Amnesty Indonesia's executive director, Usman Hamid, says Ma'ruf has played a role in the rise of intolerance in Indonesian society in recent years. He testified against Ahok, but has since expressed regret for this. But Usman fears the conservative trend will continue when Ma'ruf assumes the vice-presidency in October.

The root cause of the rise of identity politics, according to Usman, is "the exploitation of Muslim grievances". "Economically, Muslims feel like they are being marginalised, that they are worse off than non-Muslims," he says.

Ranto, Meliana's lawyer, also highlights the targeting of Jokowi as "anti-Muslim" in "ways that we had never seen before" during the 2014 campaign.

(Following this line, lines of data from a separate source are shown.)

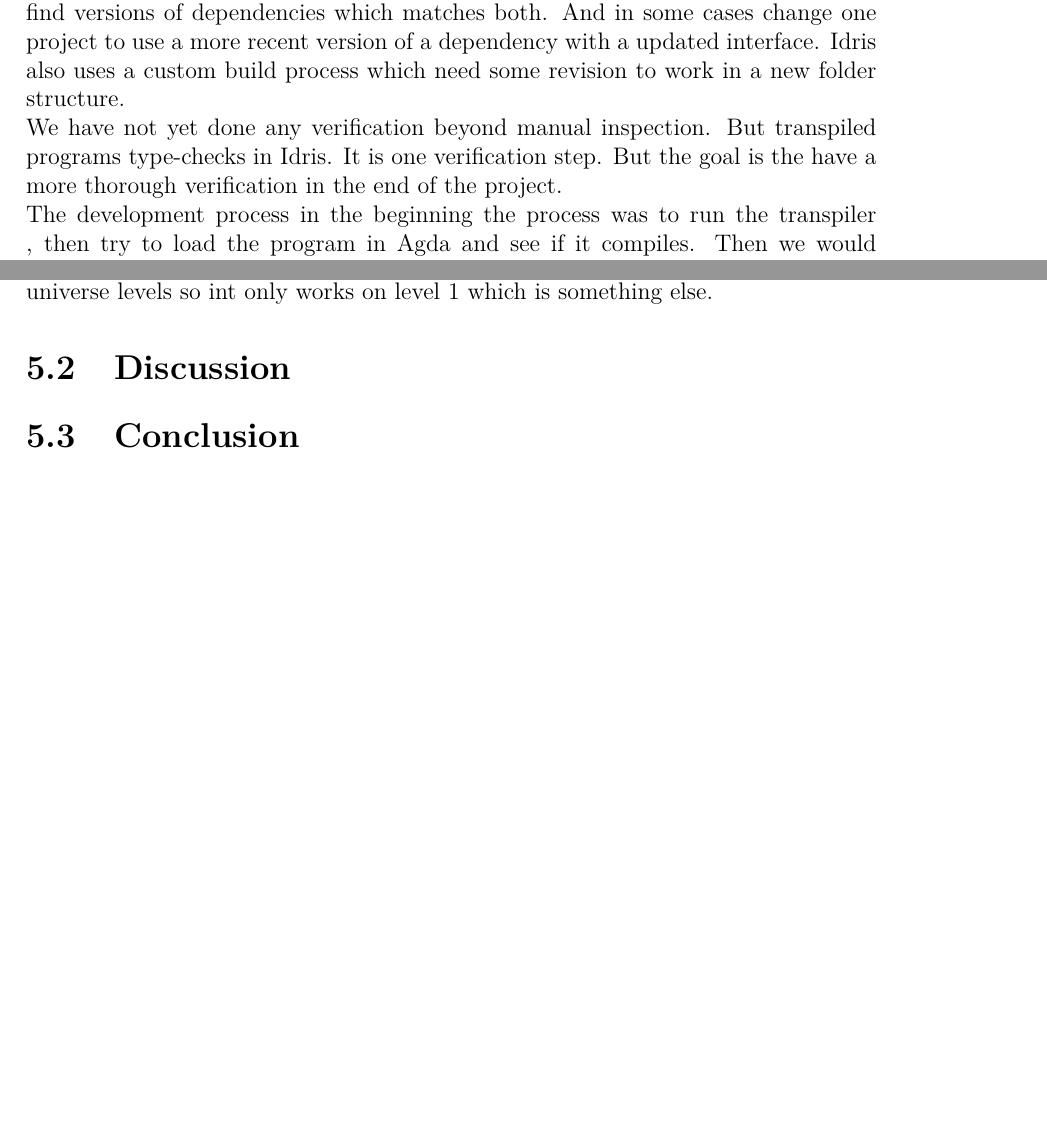
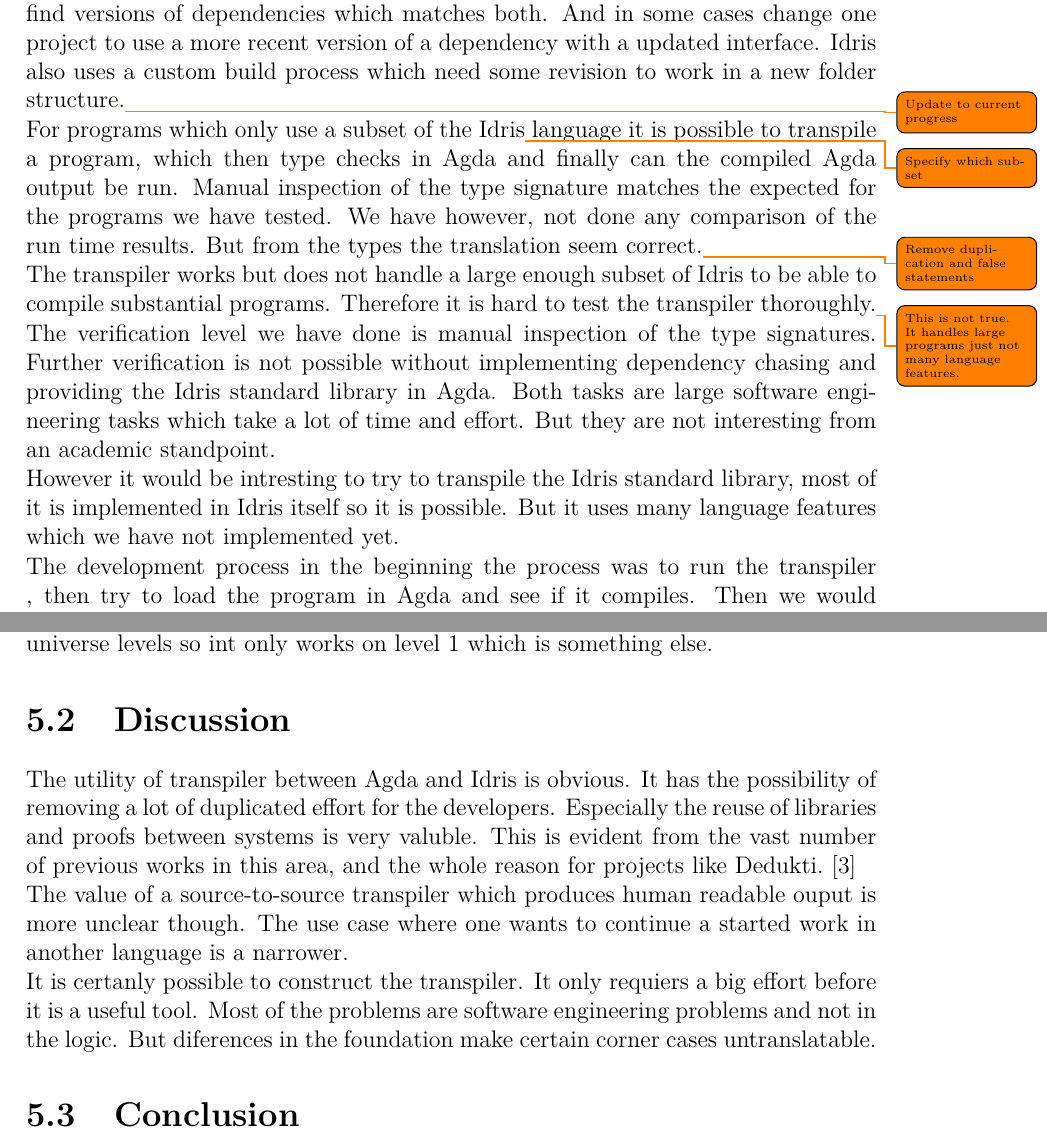
Before and after one commit to karljakoblarsson/IdrisToAgda, a LaTeX thesis (report/Main.tex, which reads report/include/Conclusion.tex, report/include/Results.tex): two parts of pages 25 and 27 of 28, joined at a grey line, cut so that both start at the same text, the shorter picture padded with empty space. Compiled offline with pdfLaTeX.

Commit message:
More drafts

```diff
--- a/report/include/Conclusion.tex
+++ b/report/include/Conclusion.tex
@@ -17,7 +21,20 @@ for universe levels so int only works on level 1 which is something else.
 
 
 \section{Discussion}
+The utility of transpiler between Agda and Idris is obvious. It has the
+possibility of removing a lot of duplicated effort for the developers.
+Especially the reuse of libraries and proofs between systems is very valuble.
+This is evident from the vast number of previous works in this area, and the
+whole reason for projects like Dedukti.~\cite{assaf2016dedukti}
 
+The value of a source-to-source transpiler which produces human readable ouput
+is more unclear though. The use case where one wants to continue a started work
+in another language is a narrower.
+
+It is certanly possible to construct the transpiler. It only requiers a big
+effort before it is a useful tool. Most of the problems are software
+engineering problems and not in the logic. But diferences in the foundation
+make certain corner cases untranslatable.
 
 
 \section{Conclusion}
--- a/report/include/Results.tex
+++ b/report/include/Results.tex
@@ -46,17 +45,37 @@ dependencies took time. It was a manual process of comparing cabal-files and
 trying to find versions of dependencies which matches both. And in some cases
 change one project to use a more recent version of a dependency with a updated
 interface. Idris also uses a custom build process which need some revision to
-work in a new folder structure.
+work in a new folder structure.\todo{Update to current progress}
 
 % Idris uses a custom build process which was a pain to use with a different
 % folder structure. Since we wanted to pull in both Idris and Agda as `git`
 % submodules in our repo we needed to change the folder structure and the build
 % process. The was maybe not worth the effort.
 
+For programs which only use a subset of the Idris\todo{Specify which subset}
+language it is possible to transpile a program, which then type checks in Agda
+and finally can the compiled Agda output be run. Manual inspection of the type
+signature matches the expected for the programs we have tested. We have
+however, not done any comparison of the run time results. But from the types
+the translation seem correct.\todo{Remove duplication and false statements}
 
-We have not yet done any verification beyond manual inspection.  But transpiled
-programs type-checks in Idris. It is one verification step.  But the goal is
-the have a more thorough verification in the end of the project.
+The transpiler works but does not handle a large enough subset of Idris to be
+able to compile substantial programs. Therefore it is hard to test the
+transpiler thoroughly.\todo{This is not true. It handles large programs just
+not many language features.}
+
+
+% TODO Remove everything which is not true in this paragraph.
+The verification level we have done is manual inspection of the type
+signatures. Further verification is not possible without implementing
+dependency chasing and providing the Idris standard library in Agda. Both tasks
+are large software engineering tasks which take a lot of time and effort. But
+they are not interesting from an academic standpoint.
+
+However it would be intresting to try to transpile the Idris standard library,
+most of it is implemented in Idris itself so it is possible. But it uses many
+language features which we have not implemented yet.
+% Which is expexted since it is developed by the Idris maintainers.
 
 The development process in the beginning the process was to run the transpiler
 , then try to load the program in Agda and see if it compiles.  Then we would
```
Also changed, not shown: report/include/Conclusion.tex (4 more changed lines), report/include/Results.tex (4 more changed lines).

The attacks on Jokowi continued after he became president and "Islamic groups [have] became more vocal as they pushed issues of race and religion for political gain".

"When there is a dispute between a member of the Muslim majority and a minority group, it becomes a public issue and people are now afraid that if they back a minority individual or group over the majority, they too will be accused of being 'anti-Islam'.

"This applies to the legal system and to Indonesian judges as well, and they have become afraid of releasing people accused of insulting Islam even when there is no evidence that they did so."

Usman agrees the blasphemy laws are being used as a weapon by conservative Muslims. He points out that "of all the cases taken to court, none of them have ended up with an acquittal".

The police's decision to consider charges against SM is "unfortunate" because "what she did was not a criminal act. It has nothing to with blasphemy, or insulting Islam."

100 per cent guilty

Two videos of the incident involving SM, shared with The Sydney Morning Herald and The Age by Nurdin, clearly show the woman confronting the crowd and refusing to go to the local police station without her husband and dog.

Rather than apologising for entering the mosque, Nurdin says that SM became aggressive. Police at the scene, fearing the situation would spiral out of control, took her to a local police station and then to police headquarters in central Bogor.

According to Ita Puspita Lena, a spokeswoman for the Bogor police: "Her testimony when she arrived at the police station was inconsistent and we received medical reports [letters from two doctors] from her husband that she suffers from mental illness.

"As a result, the decision was made to move her to Kramatjati Hospital that night for observation."

Following several days of observation, a medical team released a statement that they had found evidence that SM suffers from mental health issues including schizophrenia.

This information was passed to the police, but they are still holding her in hospital while they continue to investigate the case.

The police spokeswoman, Lena, said police are handling the case as sensitively as possible for fear of inflaming tensions within the local community.

Lena refused to confirm if SM is ethnically Chinese, in case this causes race riots.

Police in Bogor are wary that, as with Meliana's case, which prompted attacks on Buddhist temples, the Catholic community in Bogor could be similarly targeted.

In Meliana's case, the North Sumatra chapter of the conservative MUI issued a fatwa, or ruling on Islamic law, against her to build pressure on the police to continue the case. In Indonesia such rulings are not legally binding.

It's understood that no fatwa has been issued against SM, and the head of the Bogor chapter of the MUI, Ahmad Mukri Aji, was swiftly called to a press conference by the police where he appealed for calm, urging the local Muslim community to respect the legal process.

However one of the mosque's custodians, speaking on the condition of anonymity, told the Herald and The Age that, even without a fatwa, he hopes that the case against SM will continue in order to "satisfy local Muslim worshippers and protect them from these kinds of incidents in the future".

Usman highlights the similarities between Meliana's and SM's cases, and he is pessimistic about SM's prospects. "I would say 100 per cent there will be a guilty verdict."

Source: https://www.smh.com.au/world/asia/a-mentally-ill-woman-a-dead-dog-and-a-mosque-indonesia-s-religious-tolerance-under-scrutiny-20190711-p526e6.html